- The only other additional metadata added was an identifier for each publication, e.g. the latest QTI briefing paper is No. 2011:B02.
Presenting it all
As well as customisation for the look and feel, the Atahualpa theme allows for menus and widgets to added to the user interface. Atahualpa has an option to insert a menu into the page header which we used for the links to the other parts of the CETIS website. On the left hand side bar we’ve used the custom menu widget to list the tags and categories to provide access to the publications divided by topic and publication type as HTML and as a feed (just add /feed to the end of the URL). Also on the left, the List Authors plugin gives us links to publications by author.
In order to provide a preview of the publication in the post I used the TGN embed everything plugin. The only problem is that the “preview” is too good: it’s readable but not the highest quality, so it might lead some people to think that we’re disseminating low quality versions of the papers, whereas we do include links to high quality downloadable files.
The built-in WordPress search is rubbish. For example, it doesn’t include the author field in the search (not that the first thing we tested was vanity searching), and the results returned are sorted by date not relevance. Happily the relevanssi plugin provides all the search we need.
Finally a few tweaks. We chose URL patterns that avoid unnecessary cruft, and closed comments to avoid spam. We installed the Google analytics plugin, so we know what you’re doing on our site, and the login lock plugin for a bit of security. The only customisation that we want that couldn’t be done with a theme option or plugin was providing some context to the multi-post pages. These are pages like the list of all the publications, or all the briefing papers, and we wanted a heading and some text to explain what that particular cut of our collection was. Some themes do this by default, based on information entered about the tag/catergory/author on which the cut is made, but not Atahualpa. I put a few lines of PHP into the theme’s index.php template to deal with publication types, but we’ve yet to do it properly for all possible multipost pages.
And in the end…
As I said at the top, we’re happy with this approach; if you have any comment on it, do please leave them below.

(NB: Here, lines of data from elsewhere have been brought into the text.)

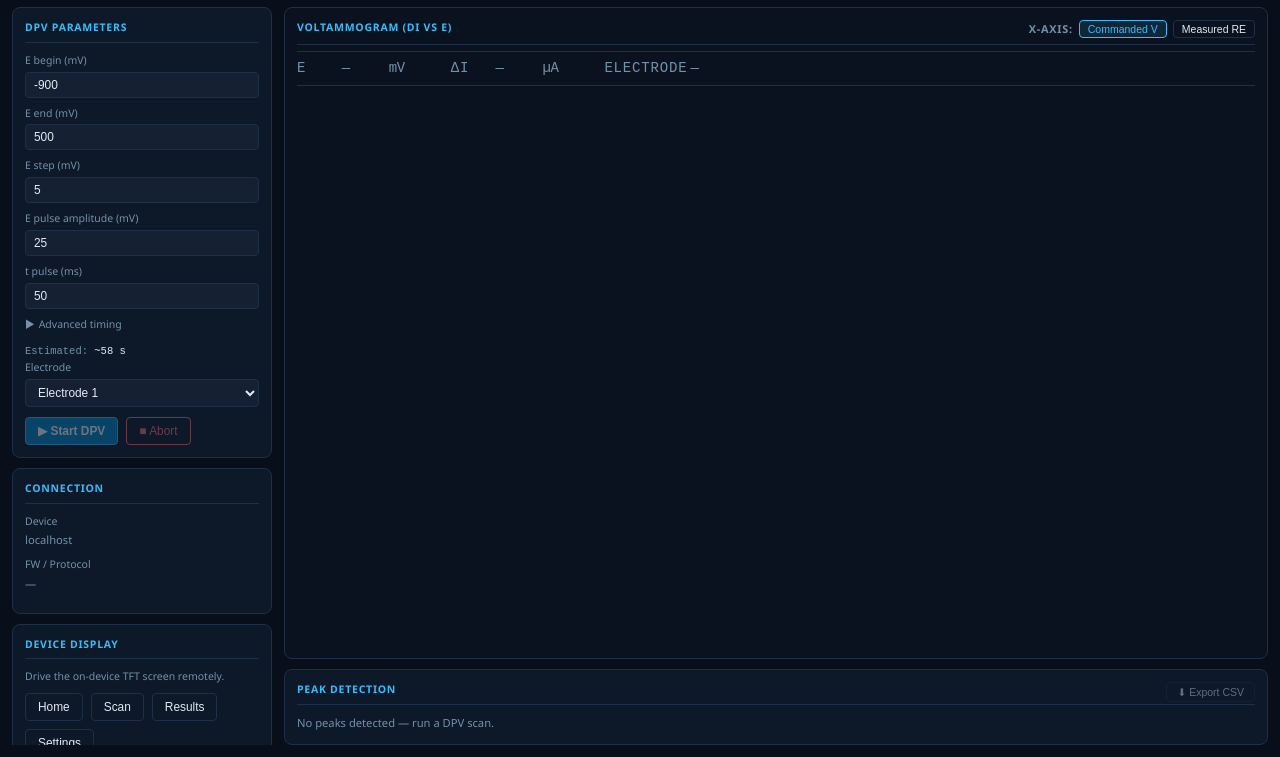
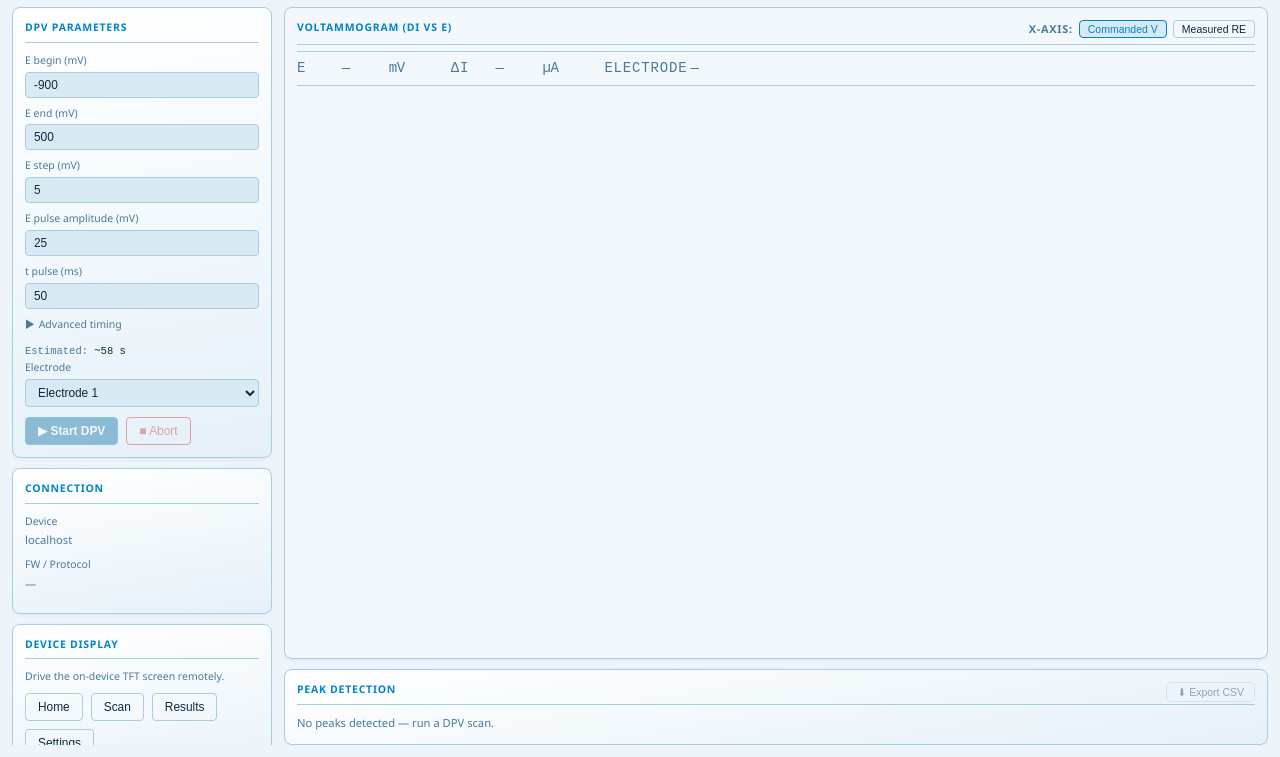
Before and after one commit to Sid180603/uBIOPOT-Firmware, a website built with Vite: page web/src/index.html in a window 1280 px wide. Shown: the part 43-800 px from the top of the page. Built offline with nearby package versions, Linux system fonts and the light colour scheme; no server answers; what uplot would draw is missing.

Commit message:
style(web): light aqua theme
- Port light palette + frosted topbar + card gradient/shadow from dist into src/style.css (source of truth) so npm build no longer reverts the theme

- Rebuild standalone dist/index.html (+ .gz) from source

- Update A2 test to expect #edf5fa; 28/28 Playwright pass

```diff
--- a/web/src/style.css
+++ b/web/src/style.css
@@ -1,18 +1,18 @@
 :root {
-  /* Aqua-HMET palette — deep ocean / electrochemistry, not GitHub grey */
-  --bg:        #080f1a;
-  --surface:   #0d1829;
-  --surface2:  #162033;
-  --border:    #1e3048;
-  --accent:    #38bdf8;
-  --accent2:   #0284c7;
-  --teal:      #38bdf8;
-  --green:     #34d399;
-  --amber:     #fbbf24;
-  --red:       #f87171;
-  --violet:    #a78bfa;
-  --text:      #e2eaf3;
-  --dim:       #7491a8;
+  /* Aqua-HMET palette — light aqua / clinical, high-contrast on white */
+  --bg:        #edf5fa;
+  --surface:   #ffffff;
+  --surface2:  #daeaf5;
+  --border:    #a8cce0;
+  --accent:    #0284c7;
+  --accent2:   #0369a1;
+  --teal:      #0891b2;
+  --green:     #059669;
+  --amber:     #d97706;
+  --red:       #dc2626;
+  --violet:    #7c3aed;
+  --text:      #0f2a3f;
+  --dim:       #4a7a99;
   --font:      'Segoe UI', system-ui, -apple-system, sans-serif;
   --font-mono: 'IBM Plex Mono', 'JetBrains Mono', 'Cascadia Mono', monospace;
   --radius:    8px;
@@ -51,6 +51,9 @@ html, body {
   padding: 8px 0;
   border-bottom: 1px solid var(--border);
   flex-shrink: 0;
+  backdrop-filter: blur(12px);
+  -webkit-backdrop-filter: blur(12px);
+  background: rgba(200, 230, 248, 0.72);
 }
 
 #topbar h1 {
@@ -114,10 +117,11 @@ html, body {
 /* ── Cards ────────────────────────────────────────────────────────────────── */
 
 .card {
-  background: var(--surface);
+  background: linear-gradient(170deg, #ffffff 0%, #f0f7fc 60%, #e4f0f8 100%);
   border: 1px solid var(--border);
   border-radius: var(--radius);
   padding: 12px;
+  box-shadow: 0 1px 4px rgba(0, 80, 140, 0.08);
 }
 
 .card-title {
```
Also changed, not shown: web/tests/e2e.spec.js (+49 -3 lines), web/dist/index.html.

One last thing. Using a popular platform like WordPress means that there is a lot of support, and I don’t just mean a well supported code base and directory of plugins and themes. One of the most useful sources of support has been the WordPress community, especially the local group of WPUK, at whose meet-ups I get burritos and advice on themes, plugins, security and all things wordpressy.